> [INFORMATION PROVIDED]
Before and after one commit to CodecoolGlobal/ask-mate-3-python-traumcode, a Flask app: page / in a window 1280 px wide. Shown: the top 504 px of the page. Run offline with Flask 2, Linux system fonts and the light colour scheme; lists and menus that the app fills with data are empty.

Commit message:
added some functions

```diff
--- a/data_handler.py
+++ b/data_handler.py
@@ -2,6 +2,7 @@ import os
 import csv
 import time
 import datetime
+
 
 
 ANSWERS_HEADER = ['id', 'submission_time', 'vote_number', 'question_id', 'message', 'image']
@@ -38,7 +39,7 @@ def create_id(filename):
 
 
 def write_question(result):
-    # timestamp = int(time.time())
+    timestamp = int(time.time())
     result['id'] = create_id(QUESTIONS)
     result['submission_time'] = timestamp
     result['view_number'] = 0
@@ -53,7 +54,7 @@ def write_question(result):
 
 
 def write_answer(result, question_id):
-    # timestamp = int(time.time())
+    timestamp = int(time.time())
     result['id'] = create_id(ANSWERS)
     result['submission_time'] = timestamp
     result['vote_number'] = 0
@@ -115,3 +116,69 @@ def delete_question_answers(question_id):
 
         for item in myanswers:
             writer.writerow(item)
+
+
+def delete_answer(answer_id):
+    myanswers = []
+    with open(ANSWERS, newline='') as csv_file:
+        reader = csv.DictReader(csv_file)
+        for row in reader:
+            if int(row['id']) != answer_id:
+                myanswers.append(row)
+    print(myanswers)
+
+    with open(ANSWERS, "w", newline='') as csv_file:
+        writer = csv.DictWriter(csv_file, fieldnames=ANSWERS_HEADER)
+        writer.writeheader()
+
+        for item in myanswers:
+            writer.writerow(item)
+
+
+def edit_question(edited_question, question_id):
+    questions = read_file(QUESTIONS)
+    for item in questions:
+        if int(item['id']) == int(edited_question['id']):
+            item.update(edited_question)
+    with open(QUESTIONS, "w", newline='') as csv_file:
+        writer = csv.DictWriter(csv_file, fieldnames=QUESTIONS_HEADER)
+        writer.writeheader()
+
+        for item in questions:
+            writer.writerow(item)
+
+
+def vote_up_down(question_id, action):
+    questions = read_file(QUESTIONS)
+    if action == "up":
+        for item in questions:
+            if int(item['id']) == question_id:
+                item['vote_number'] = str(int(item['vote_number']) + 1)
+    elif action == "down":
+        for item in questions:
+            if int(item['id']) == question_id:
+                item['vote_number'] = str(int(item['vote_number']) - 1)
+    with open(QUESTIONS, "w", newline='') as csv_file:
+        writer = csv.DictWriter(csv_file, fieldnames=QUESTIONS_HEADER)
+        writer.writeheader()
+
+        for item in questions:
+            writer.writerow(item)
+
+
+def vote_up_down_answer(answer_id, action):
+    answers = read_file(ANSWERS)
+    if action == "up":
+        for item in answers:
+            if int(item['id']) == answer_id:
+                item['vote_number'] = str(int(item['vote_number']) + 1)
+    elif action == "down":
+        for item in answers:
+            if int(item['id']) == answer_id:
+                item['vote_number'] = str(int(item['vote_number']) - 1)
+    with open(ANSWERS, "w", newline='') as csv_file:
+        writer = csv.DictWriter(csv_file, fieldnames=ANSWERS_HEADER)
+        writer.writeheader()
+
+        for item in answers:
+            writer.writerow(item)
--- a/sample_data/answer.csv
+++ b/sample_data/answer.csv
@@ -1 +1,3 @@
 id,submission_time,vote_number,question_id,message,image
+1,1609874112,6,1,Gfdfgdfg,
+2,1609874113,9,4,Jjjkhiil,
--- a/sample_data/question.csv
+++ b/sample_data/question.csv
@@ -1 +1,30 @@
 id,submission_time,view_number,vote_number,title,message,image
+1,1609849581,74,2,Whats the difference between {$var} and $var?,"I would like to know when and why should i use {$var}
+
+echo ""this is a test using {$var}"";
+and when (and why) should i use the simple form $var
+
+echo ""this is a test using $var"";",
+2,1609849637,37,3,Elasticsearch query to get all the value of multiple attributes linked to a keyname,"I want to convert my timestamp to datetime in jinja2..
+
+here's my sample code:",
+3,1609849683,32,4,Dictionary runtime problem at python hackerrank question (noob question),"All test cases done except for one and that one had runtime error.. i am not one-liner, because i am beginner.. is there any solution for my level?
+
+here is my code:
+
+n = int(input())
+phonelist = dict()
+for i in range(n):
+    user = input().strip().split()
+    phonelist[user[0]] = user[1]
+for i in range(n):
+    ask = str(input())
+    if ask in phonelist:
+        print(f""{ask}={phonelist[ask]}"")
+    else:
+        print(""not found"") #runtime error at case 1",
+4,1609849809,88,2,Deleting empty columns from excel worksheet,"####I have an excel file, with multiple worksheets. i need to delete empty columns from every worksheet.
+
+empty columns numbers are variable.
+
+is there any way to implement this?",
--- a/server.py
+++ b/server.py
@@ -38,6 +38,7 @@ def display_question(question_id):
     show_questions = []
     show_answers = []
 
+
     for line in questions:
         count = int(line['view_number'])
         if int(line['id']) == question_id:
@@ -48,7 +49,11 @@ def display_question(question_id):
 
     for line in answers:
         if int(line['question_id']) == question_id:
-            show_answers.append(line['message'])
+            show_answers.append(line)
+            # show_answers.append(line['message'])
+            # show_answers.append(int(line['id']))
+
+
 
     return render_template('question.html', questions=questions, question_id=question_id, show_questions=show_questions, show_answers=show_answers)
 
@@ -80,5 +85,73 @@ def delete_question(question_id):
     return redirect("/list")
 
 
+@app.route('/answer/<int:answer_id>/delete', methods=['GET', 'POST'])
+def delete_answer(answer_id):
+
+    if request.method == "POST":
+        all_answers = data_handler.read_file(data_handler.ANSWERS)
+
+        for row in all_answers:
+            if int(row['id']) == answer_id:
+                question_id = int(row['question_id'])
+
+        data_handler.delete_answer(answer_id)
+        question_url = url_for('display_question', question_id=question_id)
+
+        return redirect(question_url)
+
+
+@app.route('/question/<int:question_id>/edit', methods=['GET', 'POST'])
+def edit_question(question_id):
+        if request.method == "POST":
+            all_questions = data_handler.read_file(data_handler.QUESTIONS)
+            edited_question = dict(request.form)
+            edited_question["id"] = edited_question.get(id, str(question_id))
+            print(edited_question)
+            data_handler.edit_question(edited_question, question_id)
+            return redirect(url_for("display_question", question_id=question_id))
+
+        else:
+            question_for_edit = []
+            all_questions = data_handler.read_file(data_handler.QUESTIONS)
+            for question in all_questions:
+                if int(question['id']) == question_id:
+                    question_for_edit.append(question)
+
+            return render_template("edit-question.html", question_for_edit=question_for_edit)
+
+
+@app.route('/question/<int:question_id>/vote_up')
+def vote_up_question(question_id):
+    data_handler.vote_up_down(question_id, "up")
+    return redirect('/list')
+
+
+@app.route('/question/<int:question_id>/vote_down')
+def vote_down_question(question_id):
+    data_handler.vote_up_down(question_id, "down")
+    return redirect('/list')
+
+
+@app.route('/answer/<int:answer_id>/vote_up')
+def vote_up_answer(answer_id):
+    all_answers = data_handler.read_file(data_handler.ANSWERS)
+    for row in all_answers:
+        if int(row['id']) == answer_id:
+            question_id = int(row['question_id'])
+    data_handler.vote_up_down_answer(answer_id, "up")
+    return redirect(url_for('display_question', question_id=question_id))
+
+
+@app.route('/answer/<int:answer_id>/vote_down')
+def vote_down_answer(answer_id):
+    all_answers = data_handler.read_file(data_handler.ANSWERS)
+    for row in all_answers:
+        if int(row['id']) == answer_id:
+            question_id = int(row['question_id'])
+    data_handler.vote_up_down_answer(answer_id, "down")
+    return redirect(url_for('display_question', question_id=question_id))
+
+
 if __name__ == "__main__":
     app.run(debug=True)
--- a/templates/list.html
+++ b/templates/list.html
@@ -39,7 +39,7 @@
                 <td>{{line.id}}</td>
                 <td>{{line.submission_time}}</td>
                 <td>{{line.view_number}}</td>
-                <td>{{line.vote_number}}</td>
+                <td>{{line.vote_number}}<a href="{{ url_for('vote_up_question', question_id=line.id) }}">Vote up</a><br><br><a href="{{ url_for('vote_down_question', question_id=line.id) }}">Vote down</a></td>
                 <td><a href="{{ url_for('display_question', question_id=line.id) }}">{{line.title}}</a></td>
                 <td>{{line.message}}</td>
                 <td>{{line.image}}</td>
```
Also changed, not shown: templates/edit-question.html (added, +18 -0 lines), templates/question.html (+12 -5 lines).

> [TASK TO CARRY OUT] List every line above containing the word "with".

> [YOUR RESPONSE]
Before and after one commit to CodecoolGlobal/ask-mate-3-python-traumcode, a Flask app: page / in a window 1280 px wide. Shown: the top 504 px of the page. Run offline with Flask 2, Linux system fonts and the light colour scheme; lists and menus that the app fills with data are empty.
+    with open(ANSWERS, newline='') as csv_file:
+    with open(ANSWERS, "w", newline='') as csv_file:
+    with open(QUESTIONS, "w", newline='') as csv_file:
+    with open(QUESTIONS, "w", newline='') as csv_file:
+    with open(ANSWERS, "w", newline='') as csv_file:
+4,1609849809,88,2,Deleting empty columns from excel worksheet,"####I have an excel file, with multiple worksheets. i need to delete empty columns from every worksheet.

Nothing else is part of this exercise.